**Problem statement**:
Counting only lines below that hold "onValueChange", give the total alone.

Revision tracking records:

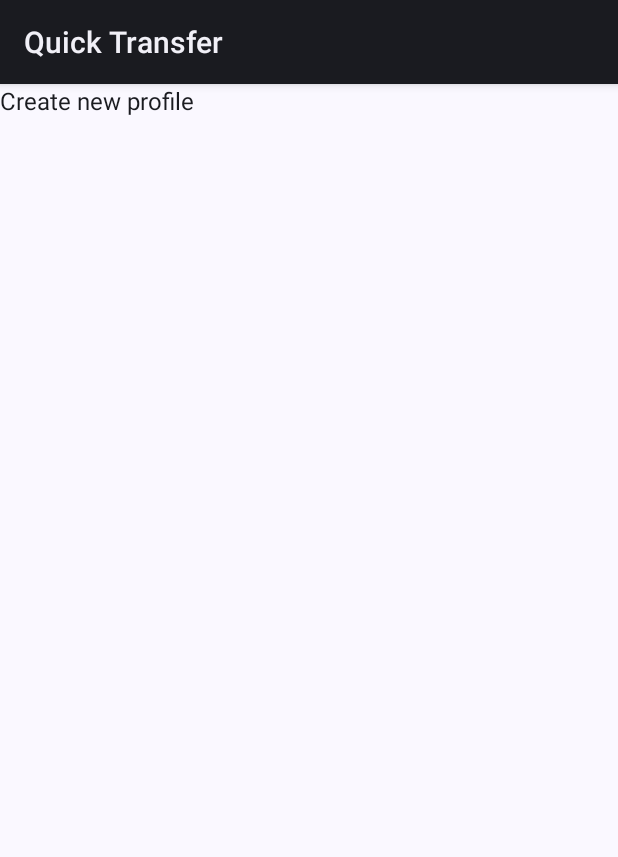
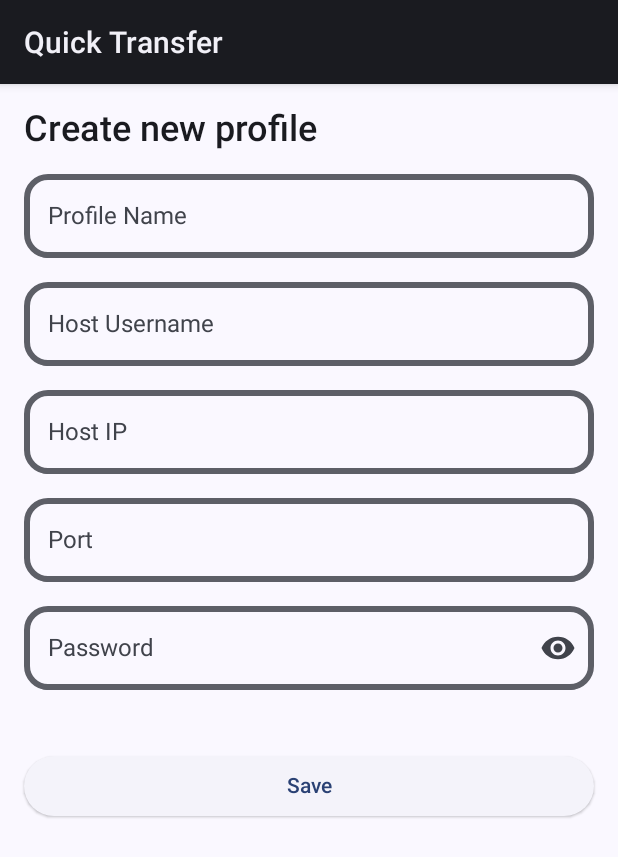
Before and after one commit to abijith-2002/mobile-file-transfer-318, an Android app built with Jetpack Compose: the NewProfileScreen screen opened through its navigation route, on a phone screen of 412 x 824 dp. Shown: the top 857 px of the screen. Run offline under Robolectric (Android 15) with nearby library versions, the phone set to English and light mode, and no system bars.

Commit message:
Checkpoint 9 - cg112bdc14

```diff
--- a/android_frontend/app/src/main/kotlin/org/example/app/MainActivity.kt
+++ b/android_frontend/app/src/main/kotlin/org/example/app/MainActivity.kt
@@ -46,7 +46,12 @@ private fun AppNav(
         }
         // Add profile screen
         composable("add_profile") {
-            Text(text = "Create new profile")
+            org.example.app.ui.home.NewProfileScreen(
+                onSave = { _, _, _, _, _ ->
+                    // For now, simply return to previous screen after "Save"
+                    navController.popBackStack()
+                }
+            )
         }
     }
 }
--- /dev/null
+++ b/android_frontend/app/src/main/kotlin/org/example/app/ui/home/NewProfileScreen.kt
@@ -0,0 +1,227 @@
+package org.example.app.ui.home
+
+import androidx.compose.foundation.border
+import androidx.compose.foundation.layout.Arrangement
+import androidx.compose.foundation.layout.Column
+import androidx.compose.foundation.layout.Spacer
+import androidx.compose.foundation.layout.fillMaxSize
+import androidx.compose.foundation.layout.fillMaxWidth
+import androidx.compose.foundation.layout.height
+import androidx.compose.foundation.layout.padding
+import androidx.compose.foundation.rememberScrollState
+import androidx.compose.foundation.shape.RoundedCornerShape
+import androidx.compose.foundation.verticalScroll
+import androidx.compose.material.icons.Icons
+import androidx.compose.material.icons.filled.Visibility
+import androidx.compose.material.icons.filled.VisibilityOff
+import androidx.compose.material3.ButtonDefaults
+import androidx.compose.material3.ElevatedButton
+import androidx.compose.material3.Icon
+import androidx.compose.material3.IconButton
+import androidx.compose.material3.MaterialTheme
+import androidx.compose.material3.Text
+import androidx.compose.material3.TextField
+import androidx.compose.material3.TextFieldDefaults
+import androidx.compose.runtime.Composable
+import androidx.compose.runtime.getValue
+import androidx.compose.runtime.mutableStateOf
+import androidx.compose.runtime.remember
+import androidx.compose.runtime.setValue
+import androidx.compose.ui.Modifier
+import androidx.compose.ui.draw.clip
+import androidx.compose.foundation.text.KeyboardOptions
+import androidx.compose.ui.text.input.KeyboardType
+import androidx.compose.ui.text.input.PasswordVisualTransformation
+import androidx.compose.ui.text.input.VisualTransformation
+import androidx.compose.ui.unit.dp
+
+/**
+ * PUBLIC_INTERFACE
+ * A screen for creating a new connection profile. It includes Material 3 input fields
+ * for Profile Name, Host Username, Host IP, Port, and Password, all styled with 16dp
+ * rounded corners and a 4dp border, and an Elevated Save button.
+ *
+ * Parameters:
+ * - onSave: Callback invoked when user presses Save. Provides the entered values:
+ *           name, username, host, port, password.
+ * - modifier: Optional modifier for this screen.
+ *
+ * Returns:
+ * - None. Renders the UI.
+ */
+// PUBLIC_INTERFACE
+@Composable
+fun NewProfileScreen(
+    onSave: (name: String, username: String, host: String, port: Int, password: String) -> Unit = { _, _, _, _, _ -> },
+    modifier: Modifier = Modifier
+) {
+    // Local state as no ViewModel/state hoisting is present for this screen yet
+    var profileName by remember { mutableStateOf("") }
+    var hostUsername by remember { mutableStateOf("") }
+    var hostIp by remember { mutableStateOf("") }
+    var portText by remember { mutableStateOf("") }
+    var password by remember { mutableStateOf("") }
+    var passwordVisible by remember { mutableStateOf(false) }
+
+    val scrollState = rememberScrollState()
+    val shape = RoundedCornerShape(16.dp)
+    val borderColor = MaterialTheme.colorScheme.outline
+
+    Column(
+        modifier = modifier
+            .fillMaxSize()
+            .padding(16.dp)
+            .verticalScroll(scrollState),
+        verticalArrangement = Arrangement.spacedBy(16.dp)
+    ) {
+        Text(
+            text = "Create new profile",
+            style = MaterialTheme.typography.headlineSmall,
+            color = MaterialTheme.colorScheme.onBackground
+        )
+
+        // Profile Name
+        BorderedTextField(
+            value = profileName,
+            onValueChange = { profileName = it },
+            label = "Profile Name",
+            shape = shape,
+            modifier = Modifier.fillMaxWidth(),
+            keyboardOptions = KeyboardOptions(keyboardType = KeyboardType.Text)
+        )
+
+        // Host Username
+        BorderedTextField(
+            value = hostUsername,
+            onValueChange = { hostUsername = it },
+            label = "Host Username",
+            shape = shape,
+            modifier = Modifier.fillMaxWidth(),
+            keyboardOptions = KeyboardOptions(keyboardType = KeyboardType.Text)
+        )
+
+        // Host IP (allow decimal keyboard for dot entry)
+        BorderedTextField(
+            value = hostIp,
+            onValueChange = { hostIp = it },
+            label = "Host IP",
+            shape = shape,
+            modifier = Modifier.fillMaxWidth(),
+            keyboardOptions = KeyboardOptions(keyboardType = KeyboardType.Decimal)
+        )
+
+        // Port (numeric)
+        BorderedTextField(
+            value = portText,
+            onValueChange = { text ->
+                // Accept only digits
+                if (text.all { it.isDigit() }) {
+                    portText = text
+                }
+            },
+            label = "Port",
+            shape = shape,
+            modifier = Modifier.fillMaxWidth(),
+            keyboardOptions = KeyboardOptions(keyboardType = KeyboardType.Number)
+        )
+
+        // Password (mask with toggle)
+        BorderedPasswordField(
+            value = password,
+            onValueChange = { password = it },
+            label = "Password",
+            shape = shape,
+            modifier = Modifier.fillMaxWidth(),
+            passwordVisible = passwordVisible,
+            onToggleVisibility = { passwordVisible = !passwordVisible }
+        )
+
+        Spacer(modifier = Modifier.height(8.dp))
+
+        ElevatedButton(
+            onClick = {
+                val port = portText.toIntOrNull() ?: 22
+                onSave(profileName.trim(), hostUsername.trim(), hostIp.trim(), port, password)
+            },
+            elevation = ButtonDefaults.elevatedButtonElevation(),
+            modifier = Modifier.fillMaxWidth()
+        ) {
+            Text(text = "Save")
+        }
+    }
+}
+
+/**
+ * A Material 3 TextField wrapped with a 4dp border and 16dp rounded corners.
+ */
+@Composable
+private fun BorderedTextField(
+    value: String,
+    onValueChange: (String) -> Unit,
+    label: String,
+    shape: RoundedCornerShape,
+    modifier: Modifier = Modifier,
+    keyboardOptions: KeyboardOptions = KeyboardOptions.Default
+) {
+    val borderColor = MaterialTheme.colorScheme.outline
+    TextField(
+        value = value,
+        onValueChange = onValueChange,
+        modifier = modifier
+            .border(width = 4.dp, color = borderColor, shape = shape)
+            .clip(shape),
+        label = { Text(text = label) },
+        singleLine = true,
+        keyboardOptions = keyboardOptions,
+        shape = shape,
+        colors = TextFieldDefaults.colors(
+            // Keep filled container consistent with theme
+            focusedContainerColor = MaterialTheme.colorScheme.surface,
+            unfocusedContainerColor = MaterialTheme.colorScheme.surface,
+            disabledContainerColor = MaterialTheme.colorScheme.surface,
+        )
+    )
+}
+
+/**
+ * A Material 3 Password TextField with visibility toggle, wrapped with 4dp border and 16dp corners.
+ */
+@Composable
+private fun BorderedPasswordField(
+    value: String,
+    onValueChange: (String) -> Unit,
+    label: String,
+    shape: RoundedCornerShape,
+    modifier: Modifier = Modifier,
+    passwordVisible: Boolean,
+    onToggleVisibility: () -> Unit
+) {
+    val borderColor = MaterialTheme.colorScheme.outline
+    val visualTransformation =
+        if (passwordVisible) VisualTransformation.None else PasswordVisualTransformation()
+
+    TextField(
+        value = value,
+        onValueChange = onValueChange,
+        modifier = modifier
+            .border(width = 4.dp, color = borderColor, shape = shape)
+            .clip(shape),
+        label = { Text(text = label) },
+        singleLine = true,
+        keyboardOptions = KeyboardOptions(keyboardType = KeyboardType.Password),
+        visualTransformation = visualTransformation,
+        trailingIcon = {
+            IconButton(onClick = onToggleVisibility) {
+                val icon = if (passwordVisible) Icons.Filled.VisibilityOff else Icons.Filled.Visibility
+                val description = if (passwordVisible) "Hide password" else "Show password"
+                Icon(imageVector = icon, contentDescription = description)
+            }
+        },
+        shape = shape,
+        colors = TextFieldDefaults.colors(
+            focusedContainerColor = MaterialTheme.colorScheme.surface,
+            unfocusedContainerColor = MaterialTheme.colorScheme.surface,
+            disabledContainerColor = MaterialTheme.colorScheme.surface,
+        )
+    )
+}
```
Also changed, not shown: 4 other files.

**Response for this exercise**:
9